“Some people say we’ve got to find a British identity. Where? Which one is it? …the British identity is like the British weather.”
Benjamin Zephaniah, poet
It may be a cliché, but the phrase “no man is an island” has in many ways come to represent contemporary modern culture. The image we have of the average person is of a connected, networked, multi-faceted individual who encompasses and combines varying cultural, ethnic, religious and social types.
The temptation is to see this “mosaic individual” as a product of modernity; of an increasingly globalised and franchised world. While the advent of technology, in particular the internet, has enhanced the spread of ideas across the globe, this intermingling and interchanging of these so-called “memes” can be traced back in history to periods that long precede such modern conveniences. Intra-cultural borrowing is not a new phenomenon. Rather, it is part of what makes us uniquely human.
On a recent trip to Andalucia, Southern Spain, I was struck by the influence of Arab and Islamic culture on the architecture, customs and traditions of the people there – vestiges of a Moorish Empire that fell over a thousand years ago.
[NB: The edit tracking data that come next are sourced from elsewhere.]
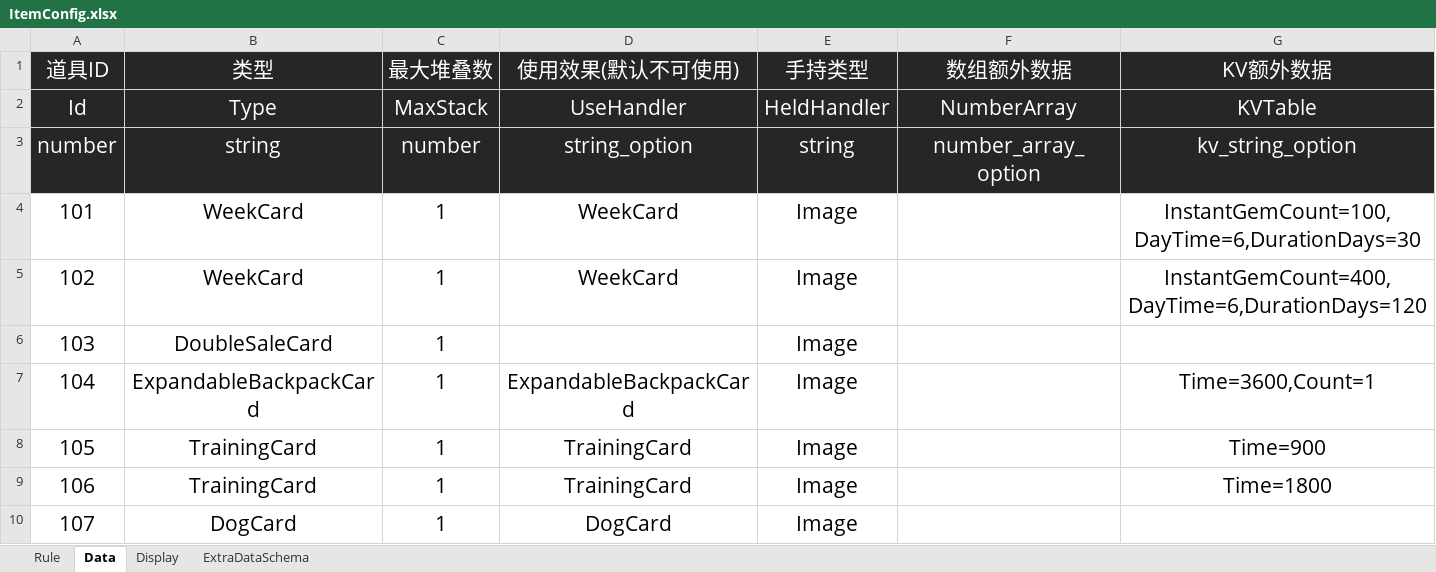
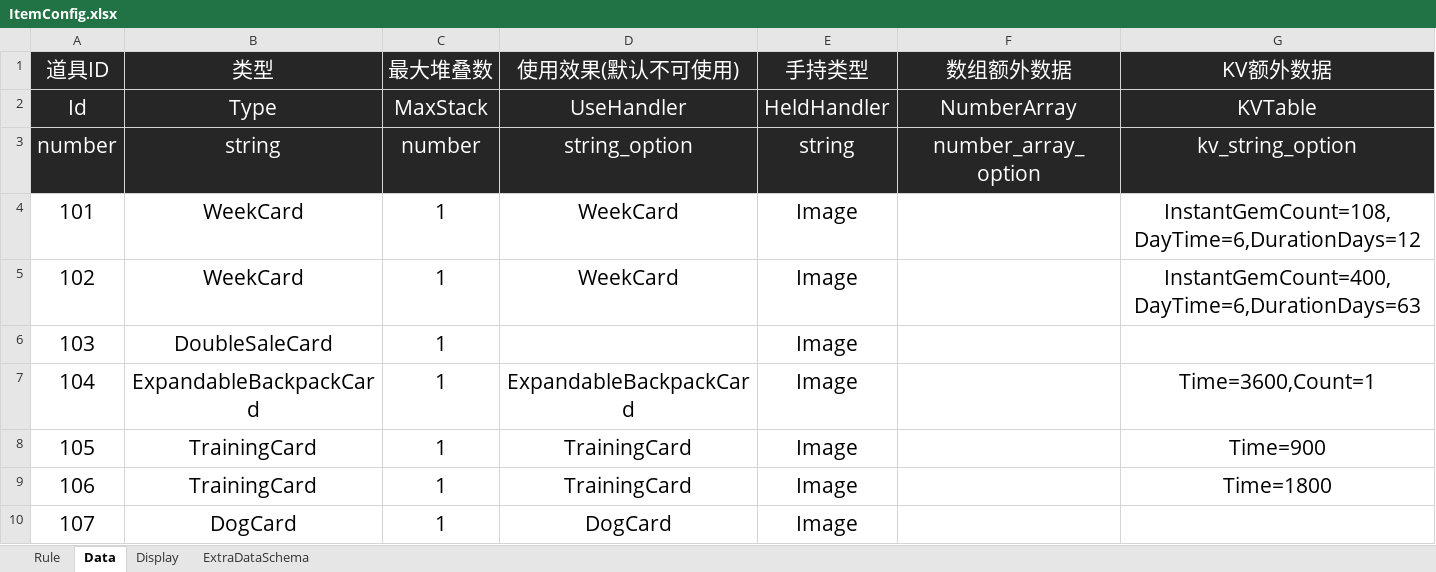
Before and after one commit to Lanransh/Roblox_Y1, an Excel workbook: 配置文档/ItemConfig.xlsx, sheet Data, drawn as a sheet; values as stored, in another font and other column widths than the file's, no borders; the diff names each change by its address in the sheet, - before the commit and + after, or states it on an @@ line.

```diff
--- a/配置文档/ItemConfig.xlsx (sheet Data)
+++ b/配置文档/ItemConfig.xlsx (sheet Data)
-G4 (KV额外数据): InstantGemCount=100,DayTime=6,DurationDays=30
+G4 (KV额外数据): InstantGemCount=108,DayTime=6,DurationDays=12
-G5 (KV额外数据): InstantGemCount=400,DayTime=6,DurationDays=120
+G5 (KV额外数据): InstantGemCount=400,DayTime=6,DurationDays=63
```
Also changed, not shown: sheet Display, 配置文档/GoodsConfig.xlsx, 4 other files.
The ornate carvings and delicate pillars of the Al Hambra palace in Seville are a testament to this merging of cultures and civilisations, and a reminder that human history is so much greater and richer than our myopic preoccupations lead us to think.
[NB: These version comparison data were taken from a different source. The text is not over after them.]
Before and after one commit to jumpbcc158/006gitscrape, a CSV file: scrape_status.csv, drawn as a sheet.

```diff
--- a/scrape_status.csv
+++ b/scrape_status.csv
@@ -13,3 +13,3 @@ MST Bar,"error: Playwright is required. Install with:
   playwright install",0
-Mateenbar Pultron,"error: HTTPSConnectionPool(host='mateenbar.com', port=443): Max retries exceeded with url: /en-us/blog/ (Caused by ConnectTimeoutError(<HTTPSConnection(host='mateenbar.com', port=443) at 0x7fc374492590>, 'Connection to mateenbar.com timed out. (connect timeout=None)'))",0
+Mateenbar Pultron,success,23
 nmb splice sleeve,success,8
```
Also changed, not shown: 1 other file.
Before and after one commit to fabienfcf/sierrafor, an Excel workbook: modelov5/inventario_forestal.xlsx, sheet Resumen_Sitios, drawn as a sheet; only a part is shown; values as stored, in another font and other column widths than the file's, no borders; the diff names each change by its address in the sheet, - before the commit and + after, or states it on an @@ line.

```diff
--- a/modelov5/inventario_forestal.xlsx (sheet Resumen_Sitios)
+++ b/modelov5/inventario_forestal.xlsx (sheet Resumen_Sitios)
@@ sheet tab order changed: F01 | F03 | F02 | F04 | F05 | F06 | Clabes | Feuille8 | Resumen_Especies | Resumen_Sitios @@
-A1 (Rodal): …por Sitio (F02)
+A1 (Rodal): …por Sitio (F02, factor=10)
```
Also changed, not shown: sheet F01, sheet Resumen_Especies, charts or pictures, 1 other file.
One of the oft-repeated media tropes of the last year has been to expound the novelty of the “social media revolutions” (I’m looking at you, Paul Mason) – holding up the events of 2011 as evidence of a fundamental social shift that has the power to “change the political mood”. While I don’t want to downplay or discredit the protests and revolutions taking place across the world (and their mostly legitimate aims), I believe this type of thinking misses the bigger picture.
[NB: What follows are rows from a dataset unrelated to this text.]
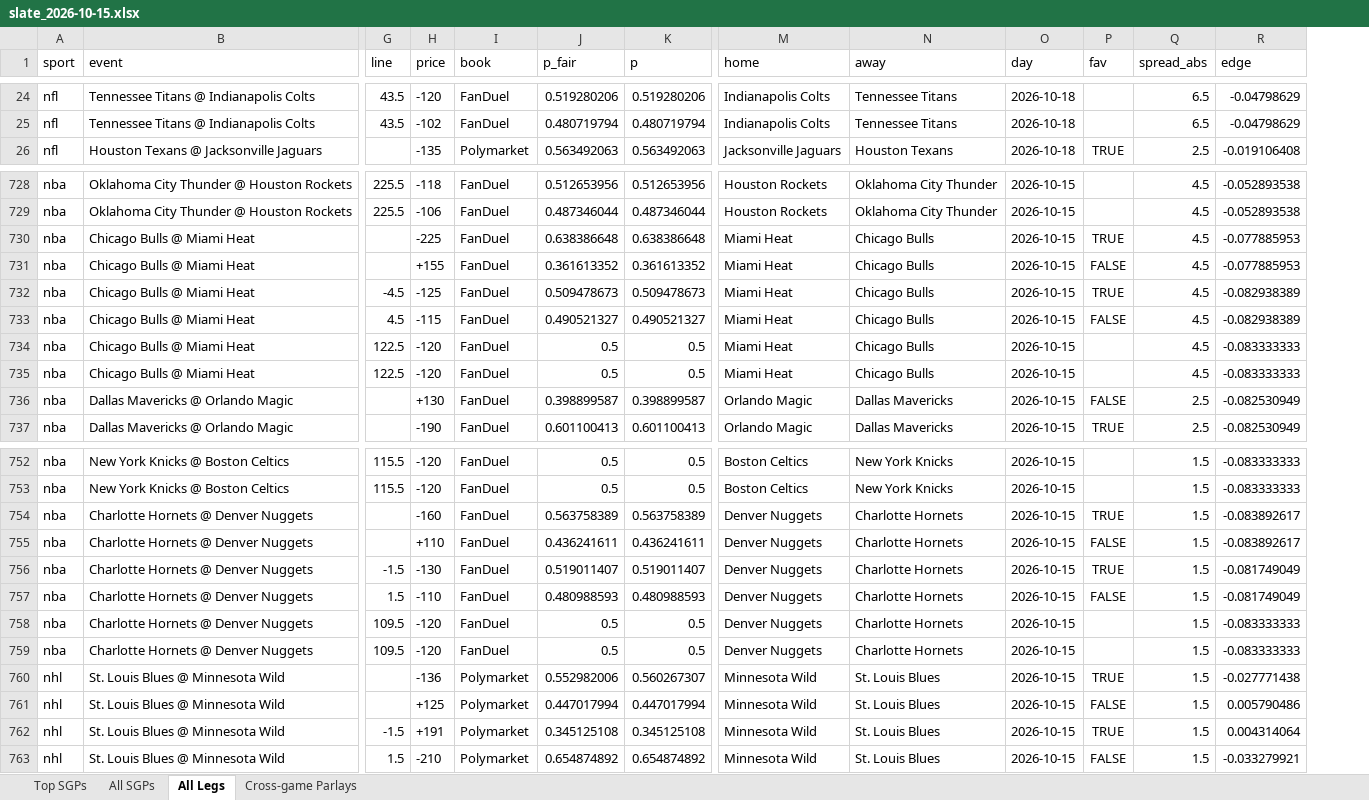
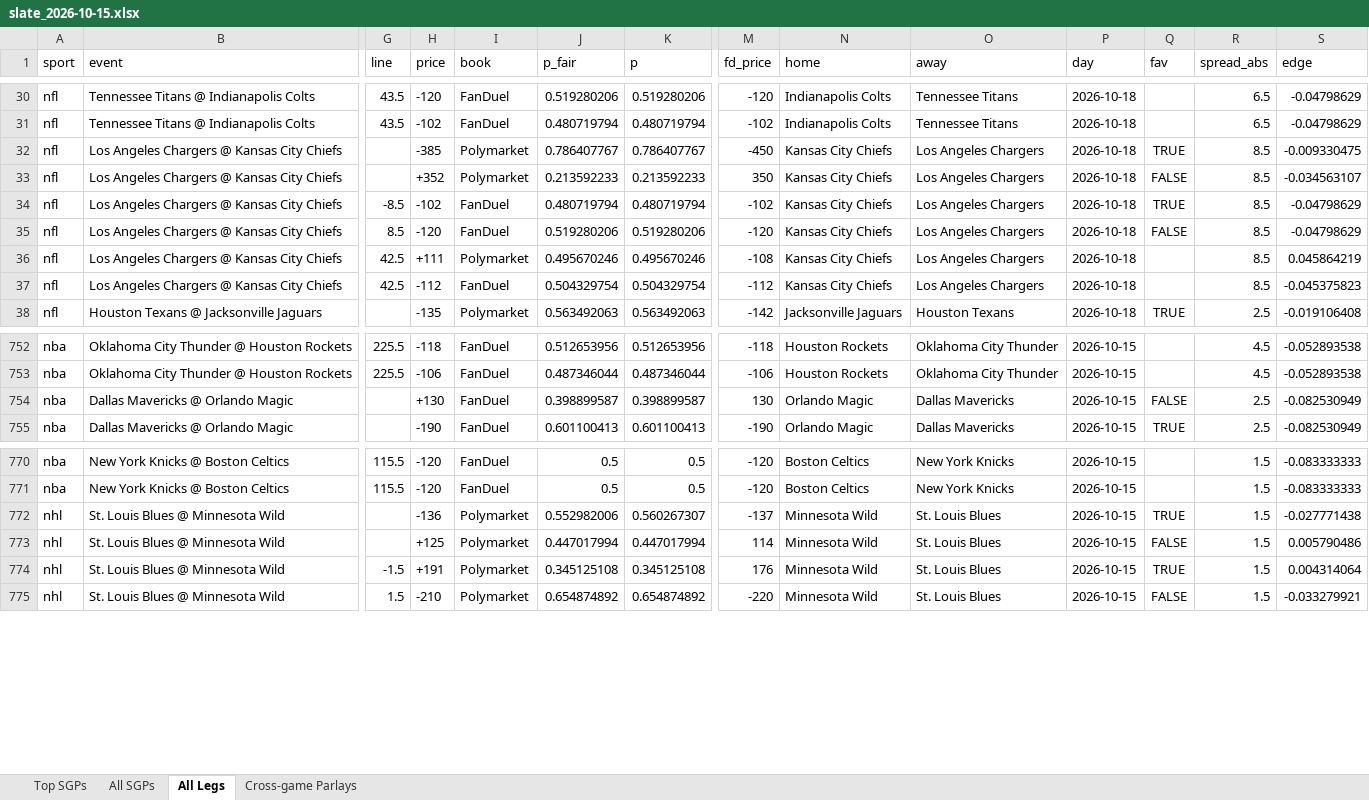
Before and after one commit to tcase0618/AgenticSportsBetting, an Excel workbook: results/slates/slate_2026-10-15.xlsx, sheet All Legs, drawn as a sheet; only a part is shown, gaps mark what is left out; values as stored, in another font and other column widths than the file's, no borders; removed rows and columns are numbered as before the commit, all else as after; rows hold the shown columns only; the diff covers the shown part only; the diff names each change by its address in the sheet, - before the commit and + after, or states it on an @@ line.

```diff
--- a/results/slates/slate_2026-10-15.xlsx (sheet All Legs)
+++ b/results/slates/slate_2026-10-15.xlsx (sheet All Legs)
+column M (fd_price), rows 30-31: -120 | -102; row 38: -142; rows 752-755: -118 | -106 | 130 | -190; rows 770-775: -120 | -120 | -137 | 114 | 176 | -220
+row 32: nfl | Los Angeles Chargers @ Kansas City Chiefs |  | -385 | Polymarket | 0.786407767 | 0.786407767 | -450 | Kansas City Chiefs | Los Angeles Chargers | 2026-10-18 | TRUE | 8.5 | -0.009330475
+row 33: nfl | Los Angeles Chargers @ Kansas City Chiefs |  | +352 | Polymarket | 0.213592233 | 0.213592233 | 350 | Kansas City Chiefs | Los Angeles Chargers | 2026-10-18 | FALSE | 8.5 | -0.034563107
+row 34: nfl | Los Angeles Chargers @ Kansas City Chiefs | -8.5 | -102 | FanDuel | 0.480719794 | 0.480719794 | -102 | Kansas City Chiefs | Los Angeles Chargers | 2026-10-18 | TRUE | 8.5 | -0.04798629
+row 35: nfl | Los Angeles Chargers @ Kansas City Chiefs | 8.5 | -120 | FanDuel | 0.519280206 | 0.519280206 | -120 | Kansas City Chiefs | Los Angeles Chargers | 2026-10-18 | FALSE | 8.5 | -0.04798629
+row 36: nfl | Los Angeles Chargers @ Kansas City Chiefs | 42.5 | +111 | Polymarket | 0.495670246 | 0.495670246 | -108 | Kansas City Chiefs | Los Angeles Chargers | 2026-10-18 |  | 8.5 | 0.045864219
+row 37: nfl | Los Angeles Chargers @ Kansas City Chiefs | 42.5 | -112 | FanDuel | 0.504329754 | 0.504329754 | -112 | Kansas City Chiefs | Los Angeles Chargers | 2026-10-18 |  | 8.5 | -0.045375823
-row 730: nba | Chicago Bulls @ Miami Heat |  | -225 | FanDuel | 0.638386648 | 0.638386648 | Miami Heat | Chicago Bulls | 2026-10-15 | TRUE | 4.5 | -0.077885953
-row 731: nba | Chicago Bulls @ Miami Heat |  | +155 | FanDuel | 0.361613352 | 0.361613352 | Miami Heat | Chicago Bulls | 2026-10-15 | FALSE | 4.5 | -0.077885953
-row 732: nba | Chicago Bulls @ Miami Heat | -4.5 | -125 | FanDuel | 0.509478673 | 0.509478673 | Miami Heat | Chicago Bulls | 2026-10-15 | TRUE | 4.5 | -0.082938389
-row 733: nba | Chicago Bulls @ Miami Heat | 4.5 | -115 | FanDuel | 0.490521327 | 0.490521327 | Miami Heat | Chicago Bulls | 2026-10-15 | FALSE | 4.5 | -0.082938389
-row 734: nba | Chicago Bulls @ Miami Heat | 122.5 | -120 | FanDuel | 0.5 | 0.5 | Miami Heat | Chicago Bulls | 2026-10-15 |  | 4.5 | -0.083333333
-row 735: nba | Chicago Bulls @ Miami Heat | 122.5 | -120 | FanDuel | 0.5 | 0.5 | Miami Heat | Chicago Bulls | 2026-10-15 |  | 4.5 | -0.083333333
-row 754: nba | Charlotte Hornets @ Denver Nuggets |  | -160 | FanDuel | 0.563758389 | 0.563758389 | Denver Nuggets | Charlotte Hornets | 2026-10-15 | TRUE | 1.5 | -0.083892617
-row 755: nba | Charlotte Hornets @ Denver Nuggets |  | +110 | FanDuel | 0.436241611 | 0.436241611 | Denver Nuggets | Charlotte Hornets | 2026-10-15 | FALSE | 1.5 | -0.083892617
-row 756: nba | Charlotte Hornets @ Denver Nuggets | -1.5 | -130 | FanDuel | 0.519011407 | 0.519011407 | Denver Nuggets | Charlotte Hornets | 2026-10-15 | TRUE | 1.5 | -0.081749049
-row 757: nba | Charlotte Hornets @ Denver Nuggets | 1.5 | -110 | FanDuel | 0.480988593 | 0.480988593 | Denver Nuggets | Charlotte Hornets | 2026-10-15 | FALSE | 1.5 | -0.081749049
-row 758: nba | Charlotte Hornets @ Denver Nuggets | 109.5 | -120 | FanDuel | 0.5 | 0.5 | Denver Nuggets | Charlotte Hornets | 2026-10-15 |  | 1.5 | -0.083333333
-row 759: nba | Charlotte Hornets @ Denver Nuggets | 109.5 | -120 | FanDuel | 0.5 | 0.5 | Denver Nuggets | Charlotte Hornets | 2026-10-15 |  | 1.5 | -0.083333333
```
Also changed, not shown: 18 added rows and 204 edited cells elsewhere in this sheet, sheet All SGPs, sheet Top SGPs, sheet Cross-game Parlays, 11 other files.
We cannot understand what is happening in our current realities – politically, socially, economically – without understanding the underlying historical and cultural forces behind them. “No man is an island”; and no revolution is either.